__Dataset content__
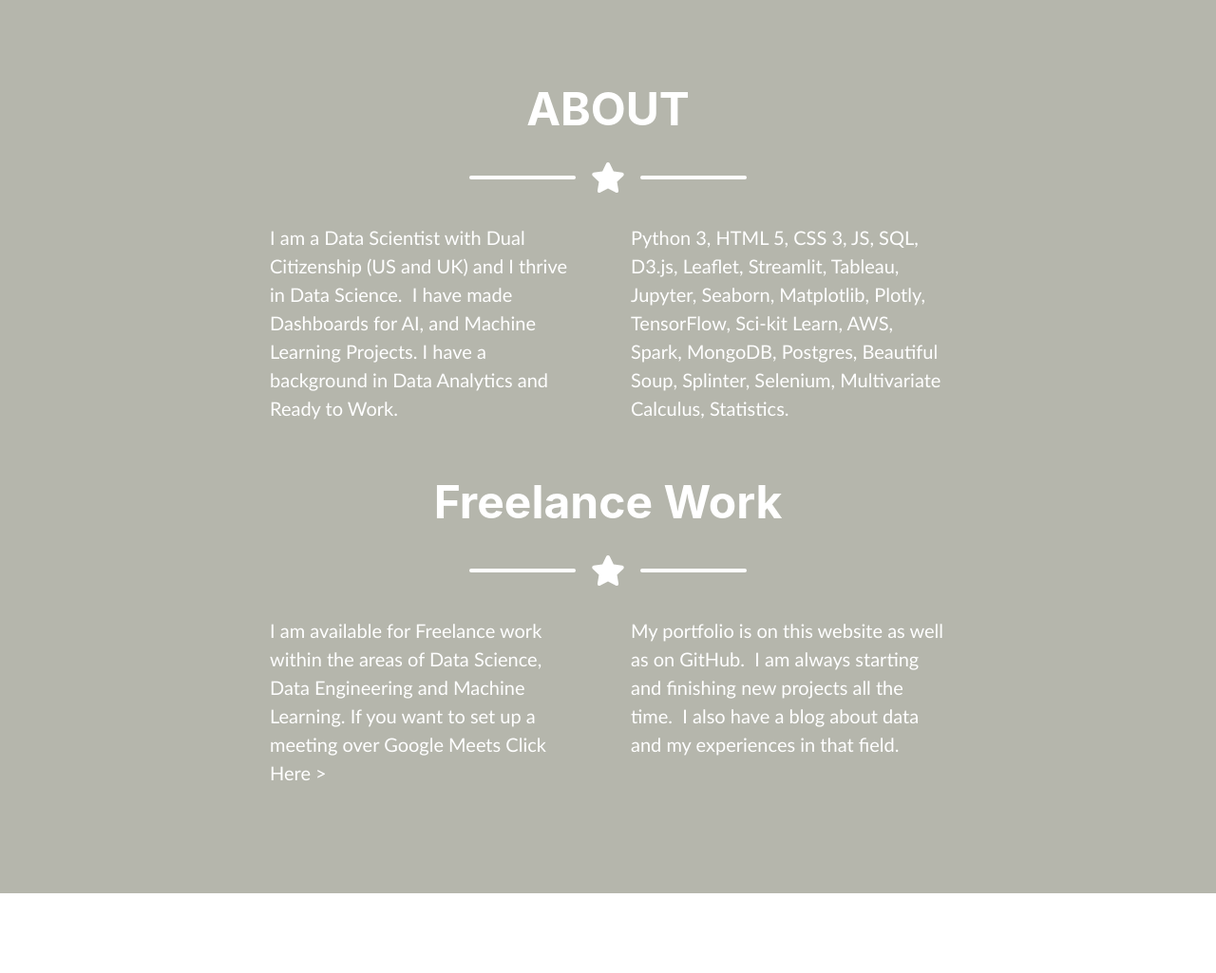
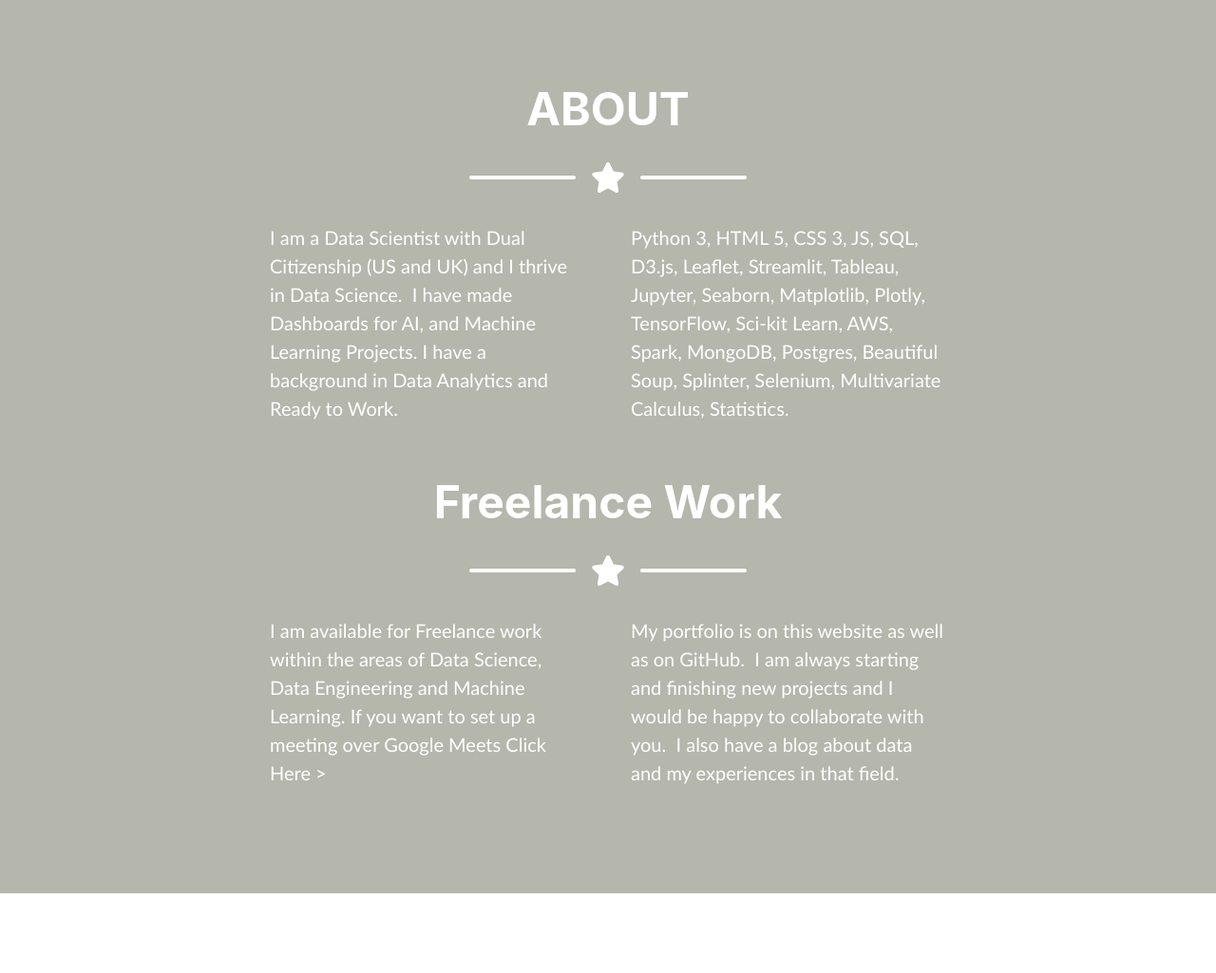
Before and after one commit to AymanSulaiman/Personal_Website, a Flask app: page / in a window 1280 px wide. Shown: the part 1360-2385 px from the top of the page at 95% size. Run offline with Flask 2, Linux system fonts and the light colour scheme; some libraries are stand-ins or nearby versions; some web fonts are replaced.

Commit message:
made the frelance part more useable, made links for project repos

```diff
--- a/templates/index.html
+++ b/templates/index.html
@@ -106,7 +106,7 @@
                                         <img class="img-fluid rounded mb-5" src="{{ url_for('static', filename='assets/img/portfolio/Project1.png')}}" alt="Superconductor Analysis and Prediction"/>
                                     </a>
                                     <!-- Portfolio Modal - Text-->
-                                    <p class="mb-5">Superconductivity is a phenomenon where a charge can move through a material without any resistance. This allows electricity to be conducted at maximum efficiency.  TensorFlow was used to make an accurate Neural Network.</p>
+                                    <p class="mb-5">Superconductivity is a phenomenon where a charge can move through a material without any resistance. This allows electricity to be conducted at maximum efficiency.  TensorFlow was used to make an accurate Neural Network. <a href="https://github.com/AymanSulaiman/superconductor-analysis-and-prediction" target="_blank">Repo</a></p>
                                     <button class="btn btn-primary" href="#" data-dismiss="modal"><i class="fas fa-times fa-fw"></i>Close Window</button>
                                 </div>
                             </div>
@@ -136,7 +136,7 @@
                                         <img class="img-fluid rounded mb-5" src="{{ url_for('static', filename='assets/img/portfolio/Project2.png')}}" alt="Horse Racing Informatics"/>
                                     </a>
                                     <!-- Portfolio Modal - Text-->
-                                    <p class="mb-5">Our goal as a team is the provide racing insights on both previous and upcoming races for the Churchill Downs racetrack. Even more in depth, using different programming languages and machine learning, we have created multiple ML models. These models can predict whether a horse is going to win or lose.</p>
+                                    <p class="mb-5">Our goal as a team is the provide racing insights on both previous and upcoming races for the Churchill Downs racetrack. Even more in depth, using different programming languages and machine learning, we have created multiple ML models. These models can predict whether a horse is going to win or lose. <a href="https://github.com/AymanSulaiman/stallion-statistics-dashboard" target="_blank">Repo</a></p>
                                     <button class="btn btn-primary" href="#" data-dismiss="modal"><i class="fas fa-times fa-fw"></i>Close Window</button>
                                 </div>
                             </div>
@@ -166,7 +166,7 @@
                                         <img class="img-fluid rounded mb-5" src="{{ url_for('static', filename='assets/img/portfolio/project 3.png')}}" alt="COVID-19 ETL"/>
                                     </a>
                                     <!-- Portfolio Modal - Text-->
-                                    <p class="mb-5">Based upon the data compiled by John Hopkins University, we want to explore the timeline and the data of COVID-19. </p>
+                                    <p class="mb-5">Based upon the data compiled by John Hopkins University, we want to explore the timeline and the data of COVID-19. <a href="https://github.com/AymanSulaiman/Covid19-ETL-Project" target="_blank">Repo</a></p>
                                     <button class="btn btn-primary" href="#" data-dismiss="modal"><i class="fas fa-times fa-fw"></i>Close Window</button>
                                 </div>
                             </div>
@@ -214,7 +214,7 @@
                         <p class="pre-wrap lead">I am available for Freelance work within the areas of Data Science, Data Engineering and Machine Learning. If you want to set up a meeting over Google Meets <a herf="https://calendly.com/saymansulaiman" target="_blank">Click Here </a>></p>
                     </div>
                     <div class="col-lg-4 mr-auto">
-                        <p class="pre-wrap lead">My portfolio is on this website as well as on GitHub.  I am always starting and finishing new projects all the time.  I also have a blog about data and my experiences in that field.</p>
+                        <p class="pre-wrap lead">My portfolio is on this website as well as on GitHub.  I am always starting and finishing new projects and I would be happy to collaborate with you.  I also have a blog about data and my experiences in that field.</p>
                     </div>
                 </div>
             </div>
```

__Aim of the exercise__
Only the lines with "index" are needed; find them in the records and copy each one.

__Result below__
--- a/templates/index.html
+++ b/templates/index.html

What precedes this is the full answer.